Across the listing below, count every line where the string "shadowColor" appears, then give only the count.
***** Data shown
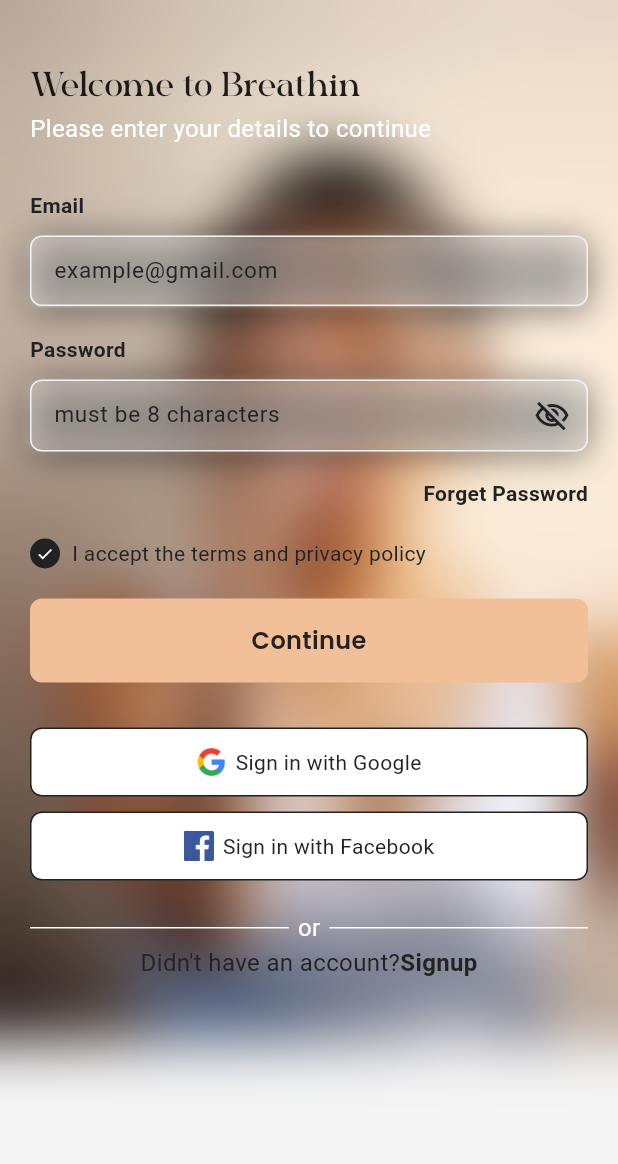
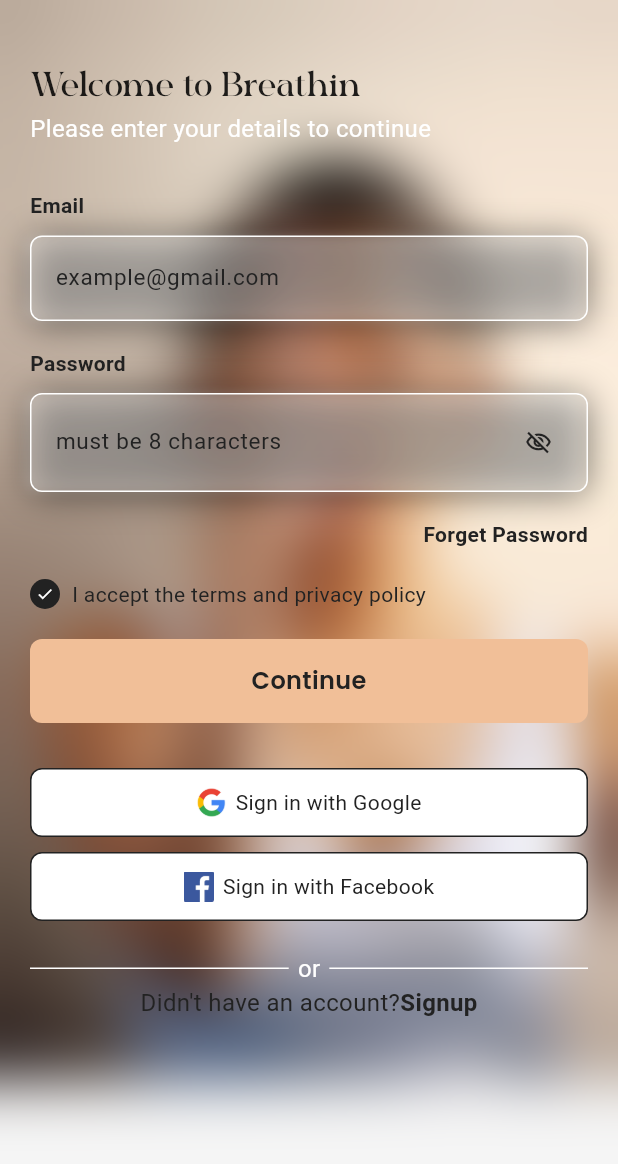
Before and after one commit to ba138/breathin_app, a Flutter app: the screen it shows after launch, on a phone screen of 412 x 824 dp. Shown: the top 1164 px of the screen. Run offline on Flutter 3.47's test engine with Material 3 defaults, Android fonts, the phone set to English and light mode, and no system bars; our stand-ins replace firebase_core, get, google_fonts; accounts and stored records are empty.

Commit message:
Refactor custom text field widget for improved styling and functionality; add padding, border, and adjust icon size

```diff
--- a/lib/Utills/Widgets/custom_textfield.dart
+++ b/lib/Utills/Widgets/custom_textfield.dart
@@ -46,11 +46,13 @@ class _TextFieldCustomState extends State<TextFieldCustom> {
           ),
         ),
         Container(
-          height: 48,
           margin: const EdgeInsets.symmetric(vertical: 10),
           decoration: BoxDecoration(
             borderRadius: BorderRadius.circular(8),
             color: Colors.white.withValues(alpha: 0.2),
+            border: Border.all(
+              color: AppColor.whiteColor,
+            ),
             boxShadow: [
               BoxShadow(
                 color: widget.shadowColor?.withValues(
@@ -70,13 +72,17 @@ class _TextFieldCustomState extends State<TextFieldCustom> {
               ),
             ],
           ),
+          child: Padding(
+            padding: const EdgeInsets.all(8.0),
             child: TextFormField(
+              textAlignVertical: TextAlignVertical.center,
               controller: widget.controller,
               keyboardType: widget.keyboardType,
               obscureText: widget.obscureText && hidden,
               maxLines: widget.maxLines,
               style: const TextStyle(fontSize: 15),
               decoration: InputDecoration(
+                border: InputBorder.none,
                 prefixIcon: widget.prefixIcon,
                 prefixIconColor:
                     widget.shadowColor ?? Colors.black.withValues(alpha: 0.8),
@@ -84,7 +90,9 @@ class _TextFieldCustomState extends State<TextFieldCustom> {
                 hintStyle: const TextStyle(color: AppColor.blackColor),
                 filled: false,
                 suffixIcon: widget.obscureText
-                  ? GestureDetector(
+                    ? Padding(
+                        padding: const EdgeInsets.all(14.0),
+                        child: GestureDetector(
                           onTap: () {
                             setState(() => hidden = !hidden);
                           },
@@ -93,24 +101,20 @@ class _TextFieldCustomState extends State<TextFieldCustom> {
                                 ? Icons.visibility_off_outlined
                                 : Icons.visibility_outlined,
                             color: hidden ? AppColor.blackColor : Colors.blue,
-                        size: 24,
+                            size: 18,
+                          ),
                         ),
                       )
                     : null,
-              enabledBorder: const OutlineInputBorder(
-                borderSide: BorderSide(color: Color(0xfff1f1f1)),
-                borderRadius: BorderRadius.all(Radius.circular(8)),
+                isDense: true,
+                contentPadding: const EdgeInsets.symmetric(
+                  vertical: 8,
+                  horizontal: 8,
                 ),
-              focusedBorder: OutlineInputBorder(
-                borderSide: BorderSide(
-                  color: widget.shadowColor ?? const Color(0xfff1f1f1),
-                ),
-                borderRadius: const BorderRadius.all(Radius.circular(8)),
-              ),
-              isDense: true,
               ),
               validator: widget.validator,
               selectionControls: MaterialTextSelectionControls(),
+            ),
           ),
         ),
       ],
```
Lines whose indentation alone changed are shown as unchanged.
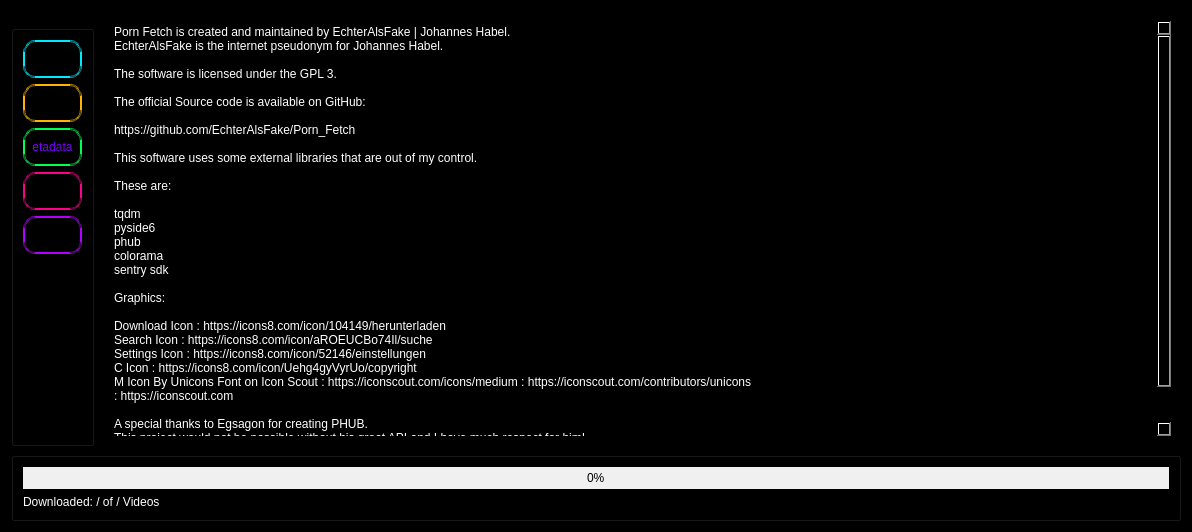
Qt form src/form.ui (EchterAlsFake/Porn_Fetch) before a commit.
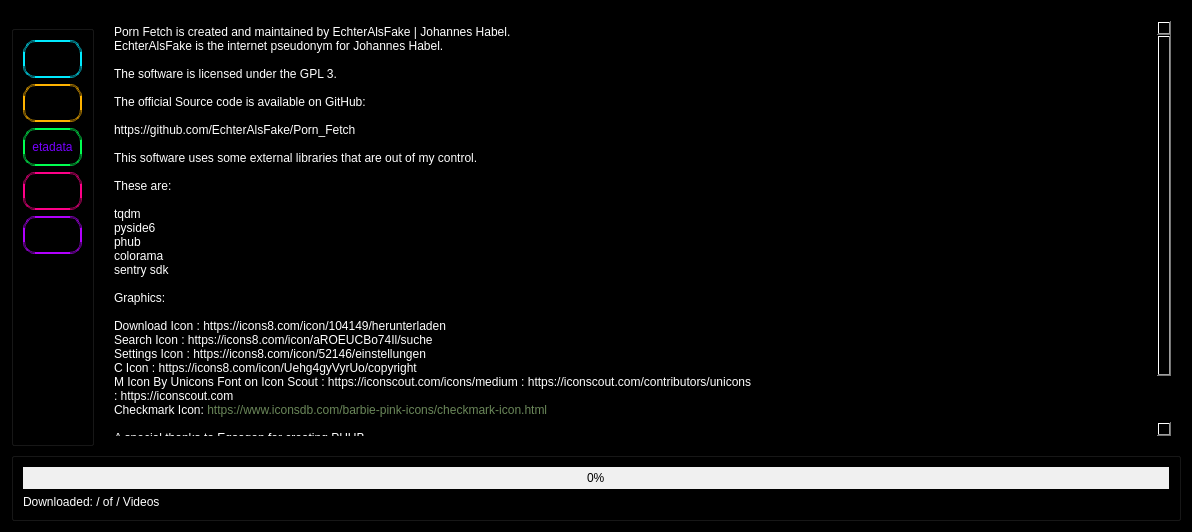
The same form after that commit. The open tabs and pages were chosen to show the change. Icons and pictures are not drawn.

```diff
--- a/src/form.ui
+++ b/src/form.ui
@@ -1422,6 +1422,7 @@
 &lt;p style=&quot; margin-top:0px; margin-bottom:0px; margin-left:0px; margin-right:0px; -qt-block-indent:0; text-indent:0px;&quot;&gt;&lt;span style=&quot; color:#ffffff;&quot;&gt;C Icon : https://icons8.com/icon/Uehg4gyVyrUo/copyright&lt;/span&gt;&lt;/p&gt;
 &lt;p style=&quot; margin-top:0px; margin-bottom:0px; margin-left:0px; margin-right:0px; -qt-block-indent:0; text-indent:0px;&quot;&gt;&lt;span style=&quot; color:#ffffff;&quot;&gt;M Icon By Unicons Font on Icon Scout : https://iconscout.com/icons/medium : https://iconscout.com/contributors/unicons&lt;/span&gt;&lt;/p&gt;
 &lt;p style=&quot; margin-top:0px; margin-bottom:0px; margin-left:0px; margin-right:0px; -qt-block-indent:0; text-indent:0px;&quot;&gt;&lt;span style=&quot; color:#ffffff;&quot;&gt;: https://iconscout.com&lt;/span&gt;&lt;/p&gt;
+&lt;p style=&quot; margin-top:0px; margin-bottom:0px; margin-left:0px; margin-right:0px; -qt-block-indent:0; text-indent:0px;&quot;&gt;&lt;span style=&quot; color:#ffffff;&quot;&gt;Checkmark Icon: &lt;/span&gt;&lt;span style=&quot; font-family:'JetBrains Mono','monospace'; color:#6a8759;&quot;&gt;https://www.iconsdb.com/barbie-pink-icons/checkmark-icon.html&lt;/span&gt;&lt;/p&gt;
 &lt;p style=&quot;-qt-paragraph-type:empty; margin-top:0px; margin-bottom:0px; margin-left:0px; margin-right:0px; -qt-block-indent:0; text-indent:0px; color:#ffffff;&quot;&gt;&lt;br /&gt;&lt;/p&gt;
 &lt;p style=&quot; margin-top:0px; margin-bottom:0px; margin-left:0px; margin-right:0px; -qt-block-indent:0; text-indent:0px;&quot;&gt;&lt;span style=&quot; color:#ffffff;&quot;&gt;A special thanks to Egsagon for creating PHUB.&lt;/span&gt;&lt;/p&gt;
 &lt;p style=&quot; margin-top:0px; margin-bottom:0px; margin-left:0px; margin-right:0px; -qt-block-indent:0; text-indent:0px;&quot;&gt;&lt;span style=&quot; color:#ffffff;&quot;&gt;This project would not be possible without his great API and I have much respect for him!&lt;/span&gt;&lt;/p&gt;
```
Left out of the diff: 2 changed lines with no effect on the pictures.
**********
- **Solution for this exercise**: 3